Update September 2021:
On September 15, 2021, the pre-trial chamber of the International Criminal Court (ICC) announced its decision: an investigation into crimes against humanity of murder between November 1, 2011 and March 16, 2016 will take place. In 41 pages, the ICC details the findings of the preliminary investigation; important results are, for example: the killings are part of state policy and cannot be considered either “legitimate nor as mere excesses” of the anti-drug campaign; President Rodrigo Duterte encouraged killings; there is a clear link between the killings and the government’s official anti-drug campaign, and parallels with the killings in Davao City during Duterte’s time as mayor; investigations of the Philippine legal system are deficient; and: mostly poor populations are affected.
The Philippine government continues to claim that the ICC no longer has jurisdiction over the Philippines and will not cooperate for the investigation. Accordingly, Duterte’s government wants to deny the ICC further investigation and evidence gathering on the ground, and not allow members of the ICC to enter the country. Neri Colmenares, a government critic, and specialist in international human rights law, says that an investigation is also possible through digital communications and meetings in other countries. In addition, the ICC can issue arrest warrants before charges are filed, such as when alleged crimes continue or evidence is destroyed. For the time being, however, arrests can only be executed abroad if the state in question recognizes the ICC’s arrest warrant.
The human rights organization Karapatan sees the ICC’s decision as a “huge step in isolating and exposing abusers like Duterte.” The investigation may also affect the upcoming elections, Colmenares says: “There will be those who want to bring Duterte to justice and those who want to protect him from prosecution and imprisonment.”
Victims and survivors of the so-called war on drugs support an ICC investigation. A total of 212 collective, as well as some individual representations, for a total of 1503 individual victims and 1050 families were received as of August 13, 2021, for the preliminary investigation. According to the ICC’s Victims Participation and Reparations Section (VPRS), 94% of victims want a full investigation – with motivations to: identify and punish perpetrators; end impunity; prevent future crimes; learn the truth about what happened to victims and clear their names of false accusations; and making victims’ voices heard. Only five of the representations do not want an investigation because of fear of repression and retraumatization.

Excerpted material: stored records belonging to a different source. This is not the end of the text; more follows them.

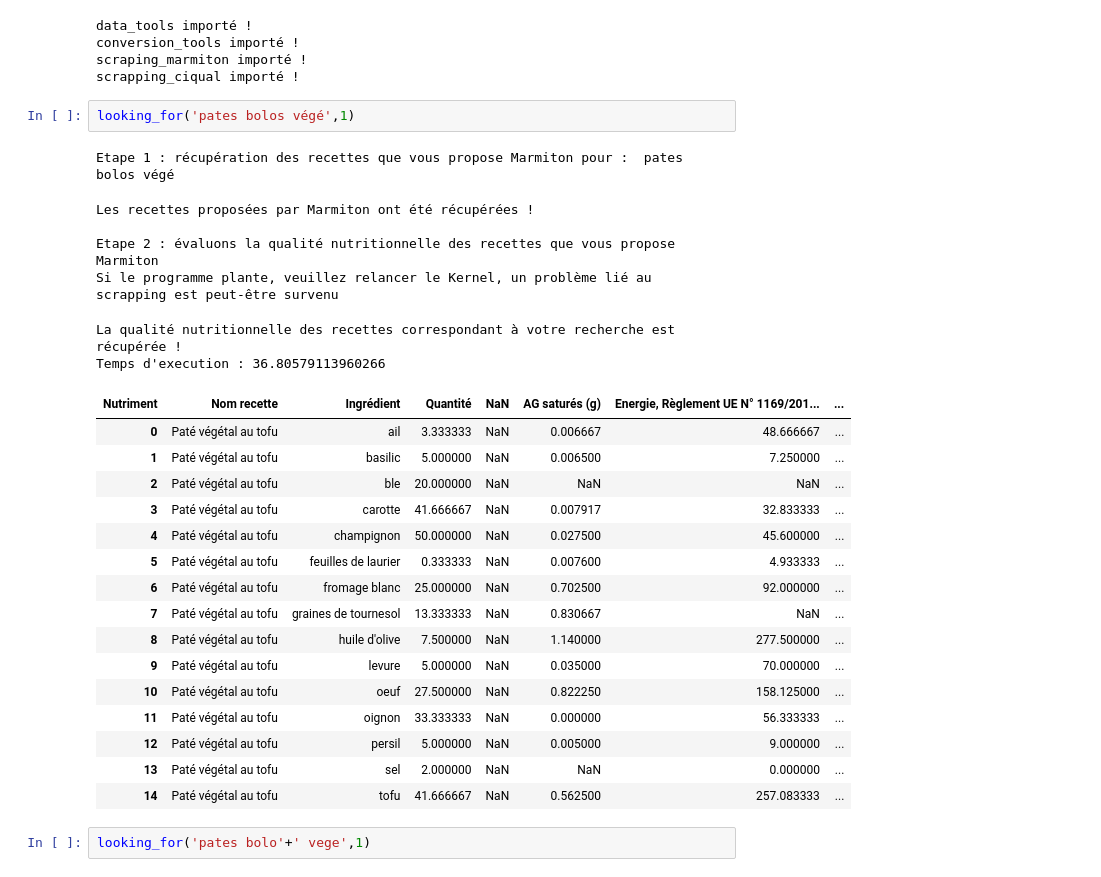
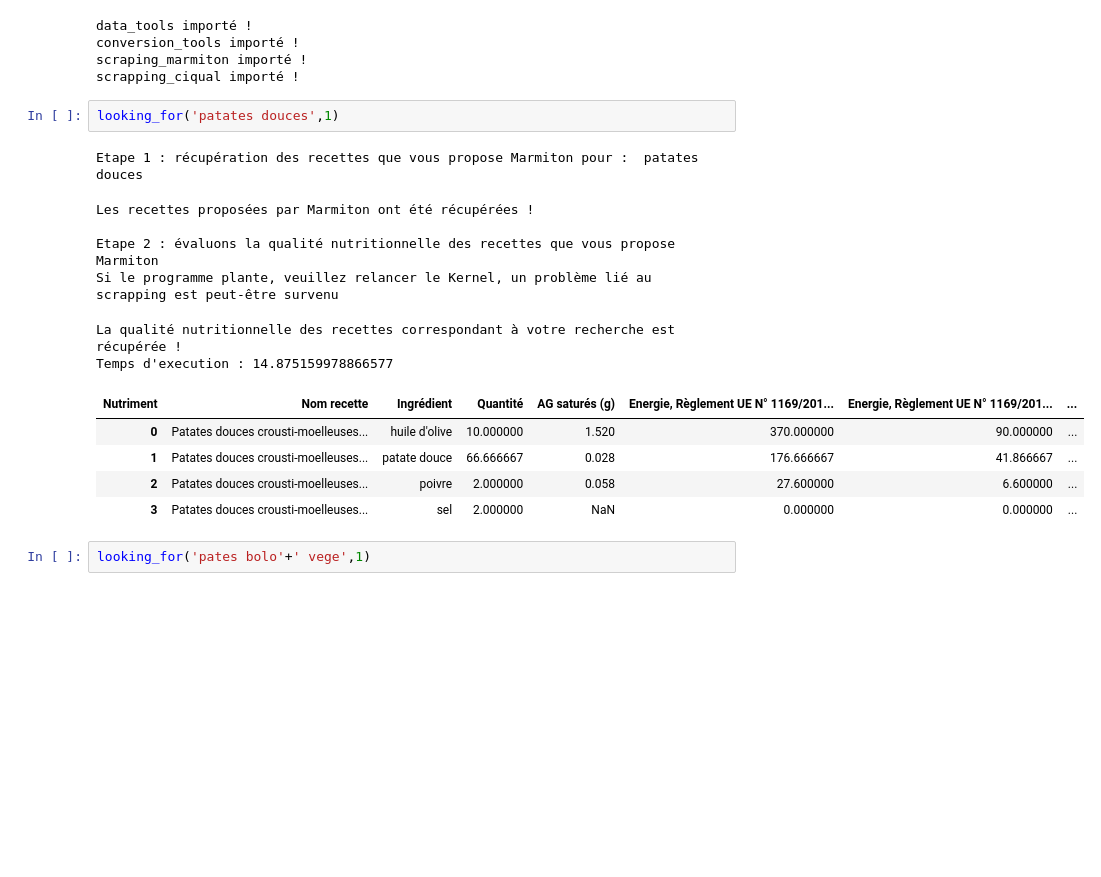
Before and after one commit to MarieOliveThaury/Marmiton_Ciqual, a Jupyter notebook: Nathan.ipynb, the cells around one changed output. Drawn from its saved outputs; the diff is of its cells as text; blank space fills up the shorter version.

```diff
--- a/Nathan.ipynb
+++ b/Nathan.ipynb
@@ -51,31 +57,20 @@ conversion_tools importé !
 scraping_marmiton importé !
 scrapping_ciqual importé !
 # %%
-looking_for('pates bolos végé',1)
+looking_for('patates douces',1)
 # %% [output]
-Etape 1 : récupération des recettes que vous propose Marmiton pour :  pates bolos végé
+Etape 1 : récupération des recettes que vous propose Marmiton pour :  patates douces
 Les recettes proposées par Marmiton ont été récupérées !
 
 Etape 2 : évaluons la qualité nutritionnelle des recettes que vous propose Marmiton
 Si le programme plante, veuillez relancer le Kernel, un problème lié au scrapping est peut-être survenu
 La qualité nutritionnelle des recettes correspondant à votre recherche est récupérée !
-Temps d'execution : 36.80579113960266
+Temps d'execution : 14.875159978866577
-| Nutriment | Nom recette | Ingrédient | Quantité | NaN | AG saturés (g) | Energie, Règlement UE N° 1169/201... | ... |
-| 0 | Paté végétal au tofu | ail | 3.333333 | NaN | 0.006667 | 48.666667 | ... |
-| 1 | Paté végétal au tofu | basilic | 5.000000 | NaN | 0.006500 | 7.250000 | ... |
-| 2 | Paté végétal au tofu | ble | 20.000000 | NaN | NaN | NaN | ... |
-| 3 | Paté végétal au tofu | carotte | 41.666667 | NaN | 0.007917 | 32.833333 | ... |
-| 4 | Paté végétal au tofu | champignon | 50.000000 | NaN | 0.027500 | 45.600000 | ... |
-| 5 | Paté végétal au tofu | feuilles de laurier | 0.333333 | NaN | 0.007600 | 4.933333 | ... |
-| 6 | Paté végétal au tofu | fromage blanc | 25.000000 | NaN | 0.702500 | 92.000000 | ... |
-| 7 | Paté végétal au tofu | graines de tournesol | 13.333333 | NaN | 0.830667 | NaN | ... |
-| 8 | Paté végétal au tofu | huile d'olive | 7.500000 | NaN | 1.140000 | 277.500000 | ... |
-| 9 | Paté végétal au tofu | levure | 5.000000 | NaN | 0.035000 | 70.000000 | ... |
-| 10 | Paté végétal au tofu | oeuf | 27.500000 | NaN | 0.822250 | 158.125000 | ... |
-| 11 | Paté végétal au tofu | oignon | 33.333333 | NaN | 0.000000 | 56.333333 | ... |
-| 12 | Paté végétal au tofu | persil | 5.000000 | NaN | 0.005000 | 9.000000 | ... |
-| 13 | Paté végétal au tofu | sel | 2.000000 | NaN | NaN | 0.000000 | ... |
-| 14 | Paté végétal au tofu | tofu | 41.666667 | NaN | 0.562500 | 257.083333 | ... |
+| Nutriment | Nom recette | Ingrédient | Quantité | AG saturés (g) | Energie, Règlement UE N° 1169/201... | Energie, Règlement UE N° 1169/201... | ... |
+| 0 | Patates douces crousti-moelleuses... | huile d'olive | 10.000000 | 1.520 | 370.000000 | 90.000000 | ... |
+| 1 | Patates douces crousti-moelleuses... | patate douce | 66.666667 | 0.028 | 176.666667 | 41.866667 | ... |
+| 2 | Patates douces crousti-moelleuses... | poivre | 2.000000 | 0.058 | 27.600000 | 6.600000 | ... |
+| 3 | Patates douces crousti-moelleuses... | sel | 2.000000 | NaN | 0.000000 | 0.000000 | ... |
 # %%
 looking_for('pates bolo'+' vege',1)
 # %% [output]
```
Also changed, not shown: parts of 3 cells of this notebook, 1 other file.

Background: On June 14, 2021, Fatou Bensouda, the (now former) Chief Prosecutor of the International Criminal Court (ICC), filed the formal 57-page request for judicial authorization to investigate crimes against humanity in the context of the so-called war on drugs. According to Bensouda, there is solid information about crimes against humanity in the period under investigation, between July 1, 2016, and March 16, 2019, through extrajudicial killings (EJK) of between 12,000 and 30,000 civilians. “Police and other government officials planned, ordered, and sometimes directly perpetrated extrajudicial killings,” and supportive public statements by state officials created a culture of impunity. In the request, . It is also seeking the inclusion of supporting materials as of November 1, 2011, which, if granted, could also hold Duterte accountable for his operation of the DDS as then-mayor of Davao City. The ICC is asking survivors and victims of the so-called war on drugs, or their representatives, to submit their representations by August 13 before the court’s Pre-Trial Chamber makes a final decision on the request for investigation. Organizations representing affected persons, ,as well as witnesses, survivors, and victims, are aware of possible risks such as intimidation and threats that participation in the lawsuit may bring. For many survivors, the possibility of a full investigation means at least an acknowledgement of their loss. “We’ve been waiting for this for so long. Many times, we felt tired, we felt hopeless but we held on. If we don’t keep on fighting for justice, the death of our loved ones will mean nothing,” said one of the complainants. Although the Philippine Supreme Court (SC) upheld its withdrawal from the ICC on March 17, 2019, while the preliminary investigation was already ongoing, the ICC still has jurisdiction over the case since the complaint was filed earlier. Nevertheless, an ICC investigation is only admissible if it can be proven that the Philippines is unable and unwilling to investigate the extrajudicial killings in the context of the so-called war on drugs with its own legal system. Whether Duterte or others would even face a sentence after conviction remains questionable. The ICC cannot conduct trials in absentia, and any arrest would thus be contingent on cooperation with Philippine law enforcement.